**Exercise requirements**
Each entry shown below is to be reproduced exactly.

Records excerpted from a collection
* * * * *
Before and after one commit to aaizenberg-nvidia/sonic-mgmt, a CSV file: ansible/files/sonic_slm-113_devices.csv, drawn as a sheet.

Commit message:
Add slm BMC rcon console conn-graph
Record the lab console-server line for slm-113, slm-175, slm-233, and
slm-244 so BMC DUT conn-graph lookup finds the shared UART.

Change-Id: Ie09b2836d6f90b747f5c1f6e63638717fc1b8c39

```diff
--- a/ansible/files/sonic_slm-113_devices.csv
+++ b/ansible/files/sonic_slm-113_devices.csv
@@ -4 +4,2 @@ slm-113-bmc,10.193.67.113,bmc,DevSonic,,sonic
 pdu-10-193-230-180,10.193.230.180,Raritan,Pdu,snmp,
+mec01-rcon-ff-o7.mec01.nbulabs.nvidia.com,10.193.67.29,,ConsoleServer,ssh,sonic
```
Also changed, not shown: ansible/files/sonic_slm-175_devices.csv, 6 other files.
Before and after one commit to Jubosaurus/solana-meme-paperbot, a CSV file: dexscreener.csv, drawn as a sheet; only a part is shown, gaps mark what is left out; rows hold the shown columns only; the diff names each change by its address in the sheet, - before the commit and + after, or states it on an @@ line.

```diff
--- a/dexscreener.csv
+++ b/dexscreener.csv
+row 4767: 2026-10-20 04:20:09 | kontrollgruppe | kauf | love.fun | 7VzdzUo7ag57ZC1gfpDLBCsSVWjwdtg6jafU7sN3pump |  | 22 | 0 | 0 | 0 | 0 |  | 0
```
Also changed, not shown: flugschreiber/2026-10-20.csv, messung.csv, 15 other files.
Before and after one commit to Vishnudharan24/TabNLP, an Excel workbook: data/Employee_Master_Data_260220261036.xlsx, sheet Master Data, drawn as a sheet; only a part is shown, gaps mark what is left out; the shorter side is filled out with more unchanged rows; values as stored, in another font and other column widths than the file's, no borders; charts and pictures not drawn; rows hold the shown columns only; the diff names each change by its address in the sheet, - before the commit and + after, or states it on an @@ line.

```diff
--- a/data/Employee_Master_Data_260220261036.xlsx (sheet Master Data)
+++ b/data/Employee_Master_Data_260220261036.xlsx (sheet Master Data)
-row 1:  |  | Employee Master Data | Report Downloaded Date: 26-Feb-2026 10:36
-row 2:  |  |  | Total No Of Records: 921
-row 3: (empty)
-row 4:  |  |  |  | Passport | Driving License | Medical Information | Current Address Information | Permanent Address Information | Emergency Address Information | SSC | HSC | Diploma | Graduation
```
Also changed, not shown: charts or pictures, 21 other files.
* * * * *
**Problem solution**
Before and after one commit to aaizenberg-nvidia/sonic-mgmt, a CSV file: ansible/files/sonic_slm-113_devices.csv, drawn as a sheet.

Commit message:
Add slm BMC rcon console conn-graph
Record the lab console-server line for slm-113, slm-175, slm-233, and
slm-244 so BMC DUT conn-graph lookup finds the shared UART.

Change-Id: Ie09b2836d6f90b747f5c1f6e63638717fc1b8c39

```diff
--- a/ansible/files/sonic_slm-113_devices.csv
+++ b/ansible/files/sonic_slm-113_devices.csv
@@ -4 +4,2 @@ slm-113-bmc,10.193.67.113,bmc,DevSonic,,sonic
 pdu-10-193-230-180,10.193.230.180,Raritan,Pdu,snmp,
+mec01-rcon-ff-o7.mec01.nbulabs.nvidia.com,10.193.67.29,,ConsoleServer,ssh,sonic
```
Also changed, not shown: ansible/files/sonic_slm-175_devices.csv, 6 other files.
Before and after one commit to Jubosaurus/solana-meme-paperbot, a CSV file: dexscreener.csv, drawn as a sheet; only a part is shown, gaps mark what is left out; rows hold the shown columns only; the diff names each change by its address in the sheet, - before the commit and + after, or states it on an @@ line.

```diff
--- a/dexscreener.csv
+++ b/dexscreener.csv
+row 4767: 2026-10-20 04:20:09 | kontrollgruppe | kauf | love.fun | 7VzdzUo7ag57ZC1gfpDLBCsSVWjwdtg6jafU7sN3pump |  | 22 | 0 | 0 | 0 | 0 |  | 0
```
Also changed, not shown: flugschreiber/2026-10-20.csv, messung.csv, 15 other files.
Before and after one commit to Vishnudharan24/TabNLP, an Excel workbook: data/Employee_Master_Data_260220261036.xlsx, sheet Master Data, drawn as a sheet; only a part is shown, gaps mark what is left out; the shorter side is filled out with more unchanged rows; values as stored, in another font and other column widths than the file's, no borders; charts and pictures not drawn; rows hold the shown columns only; the diff names each change by its address in the sheet, - before the commit and + after, or states it on an @@ line.

```diff
--- a/data/Employee_Master_Data_260220261036.xlsx (sheet Master Data)
+++ b/data/Employee_Master_Data_260220261036.xlsx (sheet Master Data)
-row 1:  |  | Employee Master Data | Report Downloaded Date: 26-Feb-2026 10:36
-row 2:  |  |  | Total No Of Records: 921
-row 3: (empty)
-row 4:  |  |  |  | Passport | Driving License | Medical Information | Current Address Information | Permanent Address Information | Emergency Address Information | SSC | HSC | Diploma | Graduation
```
Also changed, not shown: charts or pictures, 21 other files.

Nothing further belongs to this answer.